Throughout the Old Testament Scriptures, God is portrayed as the God of mercy. Time and time again as the Old Testament people entered into relationship with God and sealed that relationship in covenant, they would be unfaithful to their commitment, and God would exhibit mercy, forgiving them their transgressions and taking them back. The pages of the Scriptures are full of the stories of betrayal and the breaking of the covenant by the people. And no matter how their actions angered God and their sins of betrayal and unfaithfulness demanded punishment, God’s mercy always brought them back into an embrace of love and tenderness. In the New Testament, we see this relationship between a merciful God and an unfaithful people in the life and ministry of Jesus of Nazareth. God’s mercy and tenderness were available in tangible ways to everyone who turned to him with a sincere heart in repentance. In the Sermon on the Mount, Jesus said of the merciful that they will receive mercy from God and gave examples in the parable of the Good Samaritan and the parable of the unforgiving servant.
In the Catholic Church, the Divine Mercy devotion to Jesus Christ is associated with the apparitions of Jesus to Saint Faustina Kowalska. She reported a number of apparitions during religious ecstasy, which she recorded in her diary during the years 1934-1938 and which would later be published as the book Diary: Divine Mercy in My Soul. The two main themes of the devotion are to trust in Christ’s endless goodness and to show mercy to others acting as a conduit for God’s love towards them. Pope St John Paul II had a great affinity towards this devotion and authorised it in the Liturgical Calendar of the Roman Catholic Church. The Liturgical Feast of the Divine Mercy is celebrated on the first Sunday of Easter. The 3:00 p.m. hour is very important to this devotion as according to St Faustina, it was the time of the death of Jesus.

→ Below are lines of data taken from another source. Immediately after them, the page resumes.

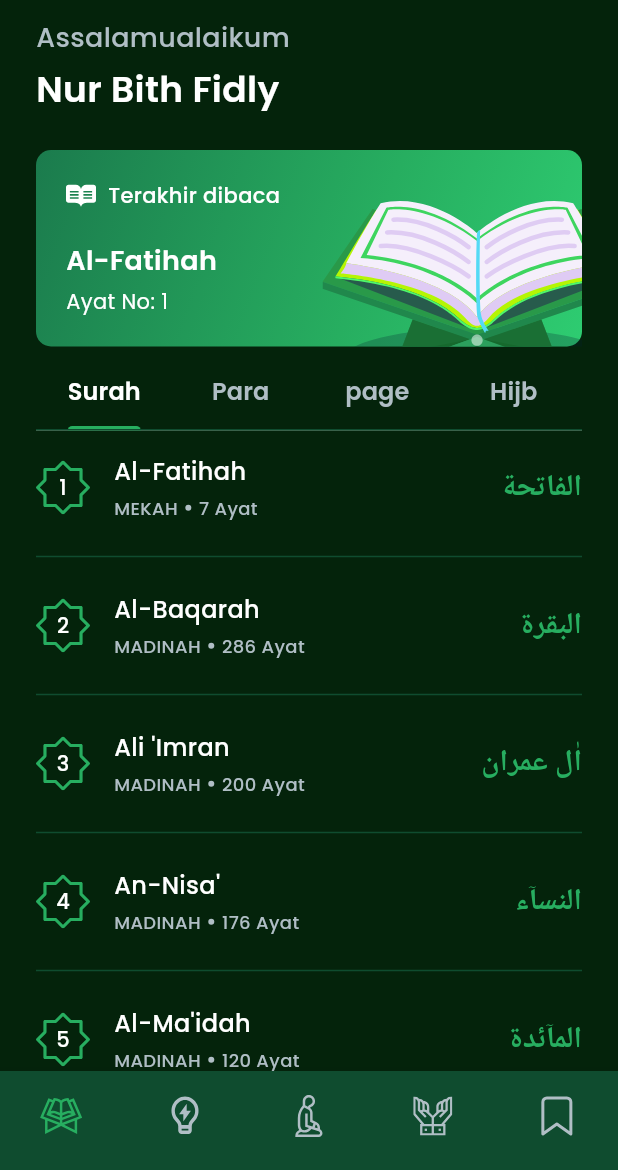
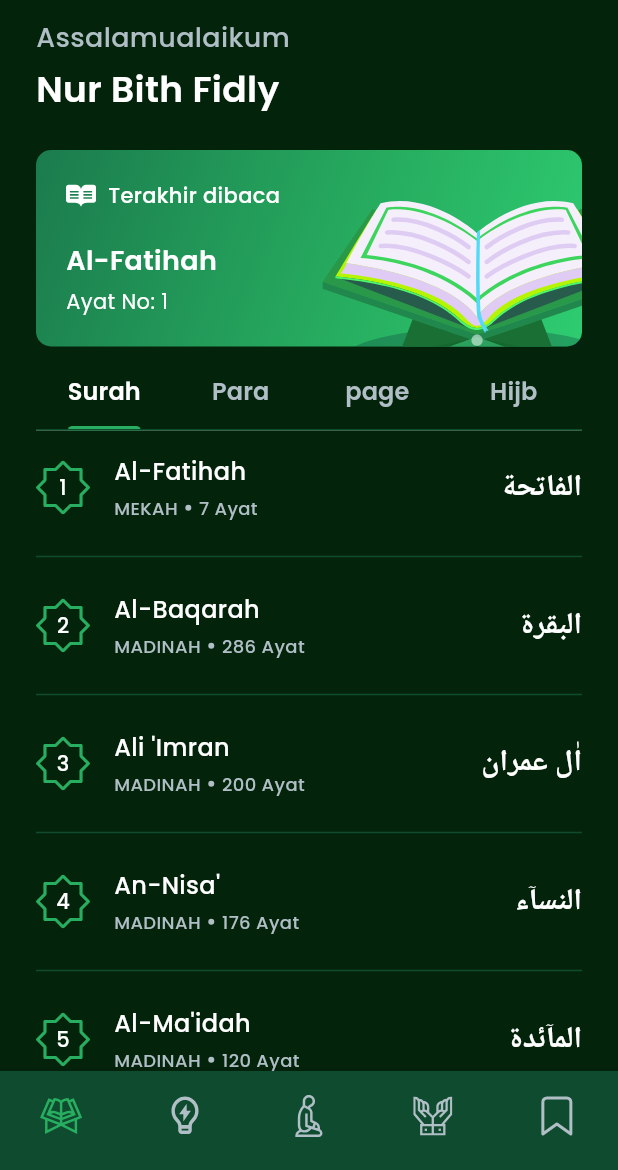
Before and after one commit to NBFiidly/the_holy_quran, a Flutter app: the HomeScreen screen opened directly, on a phone screen of 412 x 824 dp, the part 66-1236 px from its top. Run offline on Flutter 3.47's test engine with Material 3 defaults, Android fonts, the phone set to English and light mode, and no system bars; our stand-ins replace connectivity_plus, dio, flutter_svg, google_fonts; Roboto replaces fonts that are missing (Amiri).

Commit message:
fix: Update bottom navigation label from "Quran" to "Bookmark" and change Surah text color to white

```diff
--- a/lib/screens/home_screen.dart
+++ b/lib/screens/home_screen.dart
@@ -193,7 +193,7 @@ class HomeScreen extends StatelessWidget {
       _bottomBarItem(icon: "assets/svgs/lamp-icon.svg", label: "Tips"),
       _bottomBarItem(icon: "assets/svgs/pray-icon.svg", label: "Ibadah"),
       _bottomBarItem(icon: "assets/svgs/doa-icon.svg", label: "Doa"),
-      _bottomBarItem(icon: "assets/svgs/bookmark-icon.svg", label: "Quran"),
+      _bottomBarItem(icon: "assets/svgs/bookmark-icon.svg", label: "Bookmark"),
     ],
   );
 
--- a/lib/tabs/surah_tab.dart
+++ b/lib/tabs/surah_tab.dart
@@ -118,7 +118,7 @@ class SurahTab extends StatelessWidget {
               Text(
                 surah.nama,
                 style: GoogleFonts.amiri(
-                  color: primary,
+                  color: Colors.white,
                   fontSize: 20,
                   fontWeight: FontWeight.bold,
                 ),
```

Another very popular form of the devotion is the Chaplet of the Divine Mercy.
The primary focus of the Divine Mercy devotion is the merciful love of God and the desire to let that love and mercy flow through one’s own heart towards those in need of it. At the dedication of the Shrine of the Divine Mercy, Pope St John Paul II said: “Apart from the mercy of God, there is no other source of hope for mankind.” The Divine Mercy devotion views mercy as the key element in the plan of God for salvation and emphasises the belief that it was through mercy that God gave His only son for the redemption of the human race after the fall of Adam.
Divine Mercy Sunday was celebrated on Sunday, April 11, 2021.
– Most Rev John Persaud, Bishop of Mandeville